Exercise brief: Every line of the data below needs to be reproduced exactly.
Task data below:
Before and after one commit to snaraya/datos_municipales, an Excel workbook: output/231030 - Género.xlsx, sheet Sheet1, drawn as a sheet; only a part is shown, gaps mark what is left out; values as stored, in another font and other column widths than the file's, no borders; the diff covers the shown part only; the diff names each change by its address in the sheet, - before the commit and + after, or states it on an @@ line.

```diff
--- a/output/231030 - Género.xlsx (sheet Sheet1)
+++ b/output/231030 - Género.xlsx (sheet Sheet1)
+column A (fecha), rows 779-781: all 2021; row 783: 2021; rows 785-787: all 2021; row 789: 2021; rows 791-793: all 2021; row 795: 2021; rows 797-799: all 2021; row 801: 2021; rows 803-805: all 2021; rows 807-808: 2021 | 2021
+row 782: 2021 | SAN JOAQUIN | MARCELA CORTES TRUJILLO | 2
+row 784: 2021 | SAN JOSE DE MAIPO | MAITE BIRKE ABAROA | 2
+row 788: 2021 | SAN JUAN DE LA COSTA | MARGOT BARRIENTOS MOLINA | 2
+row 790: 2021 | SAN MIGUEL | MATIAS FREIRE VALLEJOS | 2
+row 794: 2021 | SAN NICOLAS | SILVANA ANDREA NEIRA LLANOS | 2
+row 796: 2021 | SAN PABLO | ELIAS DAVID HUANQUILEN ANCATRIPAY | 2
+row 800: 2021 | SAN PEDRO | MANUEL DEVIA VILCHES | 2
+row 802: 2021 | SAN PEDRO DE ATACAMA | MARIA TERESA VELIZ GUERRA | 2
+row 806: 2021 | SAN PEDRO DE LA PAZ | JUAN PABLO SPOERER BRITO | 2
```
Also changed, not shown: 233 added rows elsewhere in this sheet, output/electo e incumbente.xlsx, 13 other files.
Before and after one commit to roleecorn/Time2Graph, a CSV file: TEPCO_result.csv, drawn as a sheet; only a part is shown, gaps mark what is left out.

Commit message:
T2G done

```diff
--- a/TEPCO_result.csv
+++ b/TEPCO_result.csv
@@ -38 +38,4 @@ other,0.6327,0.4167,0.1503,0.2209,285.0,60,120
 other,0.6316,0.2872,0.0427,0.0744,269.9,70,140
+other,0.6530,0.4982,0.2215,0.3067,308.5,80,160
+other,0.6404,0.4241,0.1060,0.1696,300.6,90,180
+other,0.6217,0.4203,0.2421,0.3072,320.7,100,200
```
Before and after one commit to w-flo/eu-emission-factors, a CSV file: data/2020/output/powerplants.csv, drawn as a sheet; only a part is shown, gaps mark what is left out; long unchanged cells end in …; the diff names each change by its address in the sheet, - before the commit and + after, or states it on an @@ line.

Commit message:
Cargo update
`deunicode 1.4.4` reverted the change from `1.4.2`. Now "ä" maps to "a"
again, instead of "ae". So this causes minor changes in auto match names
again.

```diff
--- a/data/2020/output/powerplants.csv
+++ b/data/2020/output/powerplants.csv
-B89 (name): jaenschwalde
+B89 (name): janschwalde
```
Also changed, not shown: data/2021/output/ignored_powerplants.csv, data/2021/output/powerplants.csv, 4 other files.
End of Task data.
Exercise result:
Before and after one commit to snaraya/datos_municipales, an Excel workbook: output/231030 - Género.xlsx, sheet Sheet1, drawn as a sheet; only a part is shown, gaps mark what is left out; values as stored, in another font and other column widths than the file's, no borders; the diff covers the shown part only; the diff names each change by its address in the sheet, - before the commit and + after, or states it on an @@ line.

```diff
--- a/output/231030 - Género.xlsx (sheet Sheet1)
+++ b/output/231030 - Género.xlsx (sheet Sheet1)
+column A (fecha), rows 779-781: all 2021; row 783: 2021; rows 785-787: all 2021; row 789: 2021; rows 791-793: all 2021; row 795: 2021; rows 797-799: all 2021; row 801: 2021; rows 803-805: all 2021; rows 807-808: 2021 | 2021
+row 782: 2021 | SAN JOAQUIN | MARCELA CORTES TRUJILLO | 2
+row 784: 2021 | SAN JOSE DE MAIPO | MAITE BIRKE ABAROA | 2
+row 788: 2021 | SAN JUAN DE LA COSTA | MARGOT BARRIENTOS MOLINA | 2
+row 790: 2021 | SAN MIGUEL | MATIAS FREIRE VALLEJOS | 2
+row 794: 2021 | SAN NICOLAS | SILVANA ANDREA NEIRA LLANOS | 2
+row 796: 2021 | SAN PABLO | ELIAS DAVID HUANQUILEN ANCATRIPAY | 2
+row 800: 2021 | SAN PEDRO | MANUEL DEVIA VILCHES | 2
+row 802: 2021 | SAN PEDRO DE ATACAMA | MARIA TERESA VELIZ GUERRA | 2
+row 806: 2021 | SAN PEDRO DE LA PAZ | JUAN PABLO SPOERER BRITO | 2
```
Also changed, not shown: 233 added rows elsewhere in this sheet, output/electo e incumbente.xlsx, 13 other files.
Before and after one commit to roleecorn/Time2Graph, a CSV file: TEPCO_result.csv, drawn as a sheet; only a part is shown, gaps mark what is left out.

Commit message:
T2G done

```diff
--- a/TEPCO_result.csv
+++ b/TEPCO_result.csv
@@ -38 +38,4 @@ other,0.6327,0.4167,0.1503,0.2209,285.0,60,120
 other,0.6316,0.2872,0.0427,0.0744,269.9,70,140
+other,0.6530,0.4982,0.2215,0.3067,308.5,80,160
+other,0.6404,0.4241,0.1060,0.1696,300.6,90,180
+other,0.6217,0.4203,0.2421,0.3072,320.7,100,200
```
Before and after one commit to w-flo/eu-emission-factors, a CSV file: data/2020/output/powerplants.csv, drawn as a sheet; only a part is shown, gaps mark what is left out; long unchanged cells end in …; the diff names each change by its address in the sheet, - before the commit and + after, or states it on an @@ line.

Commit message:
Cargo update
`deunicode 1.4.4` reverted the change from `1.4.2`. Now "ä" maps to "a"
again, instead of "ae". So this causes minor changes in auto match names
again.

```diff
--- a/data/2020/output/powerplants.csv
+++ b/data/2020/output/powerplants.csv
-B89 (name): jaenschwalde
+B89 (name): janschwalde
```
Also changed, not shown: data/2021/output/ignored_powerplants.csv, data/2021/output/powerplants.csv, 4 other files.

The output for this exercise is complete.